Check every line of the data for the word "Özet", and copy those that have it.

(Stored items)

....................

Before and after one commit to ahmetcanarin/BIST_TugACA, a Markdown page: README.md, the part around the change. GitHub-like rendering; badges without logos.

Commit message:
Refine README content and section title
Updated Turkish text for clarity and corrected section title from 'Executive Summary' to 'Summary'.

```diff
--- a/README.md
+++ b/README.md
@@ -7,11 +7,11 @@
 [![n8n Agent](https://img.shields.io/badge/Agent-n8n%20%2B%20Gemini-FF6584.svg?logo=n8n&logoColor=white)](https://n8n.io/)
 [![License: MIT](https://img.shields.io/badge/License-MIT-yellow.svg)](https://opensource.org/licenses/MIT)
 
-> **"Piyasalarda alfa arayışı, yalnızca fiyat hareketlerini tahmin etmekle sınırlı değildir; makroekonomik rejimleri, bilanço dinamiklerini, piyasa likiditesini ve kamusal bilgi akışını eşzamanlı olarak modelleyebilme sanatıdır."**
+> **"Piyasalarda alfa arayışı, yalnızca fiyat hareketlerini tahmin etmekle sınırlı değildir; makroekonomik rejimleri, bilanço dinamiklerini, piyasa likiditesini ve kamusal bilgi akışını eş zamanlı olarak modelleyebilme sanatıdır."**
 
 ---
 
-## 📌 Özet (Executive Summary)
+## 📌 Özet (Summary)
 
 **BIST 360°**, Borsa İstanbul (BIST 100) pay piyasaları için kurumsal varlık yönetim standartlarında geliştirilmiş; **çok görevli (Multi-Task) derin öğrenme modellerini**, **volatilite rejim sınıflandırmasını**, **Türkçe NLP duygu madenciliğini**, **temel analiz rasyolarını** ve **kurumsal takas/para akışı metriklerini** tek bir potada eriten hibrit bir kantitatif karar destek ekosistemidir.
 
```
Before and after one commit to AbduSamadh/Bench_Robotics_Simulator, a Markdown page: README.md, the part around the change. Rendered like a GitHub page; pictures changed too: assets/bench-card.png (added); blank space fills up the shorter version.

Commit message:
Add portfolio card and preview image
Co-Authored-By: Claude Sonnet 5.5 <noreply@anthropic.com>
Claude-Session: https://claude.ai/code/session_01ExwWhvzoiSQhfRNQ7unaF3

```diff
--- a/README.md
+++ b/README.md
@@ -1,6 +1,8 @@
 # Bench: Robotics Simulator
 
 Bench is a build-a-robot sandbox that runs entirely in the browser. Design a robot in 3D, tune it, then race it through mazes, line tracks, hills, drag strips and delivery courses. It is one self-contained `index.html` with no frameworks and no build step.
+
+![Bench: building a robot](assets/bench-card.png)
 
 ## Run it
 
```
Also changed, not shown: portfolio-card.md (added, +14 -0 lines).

....................

Answer section:
-## 📌 Özet (Executive Summary)
+## 📌 Özet (Summary)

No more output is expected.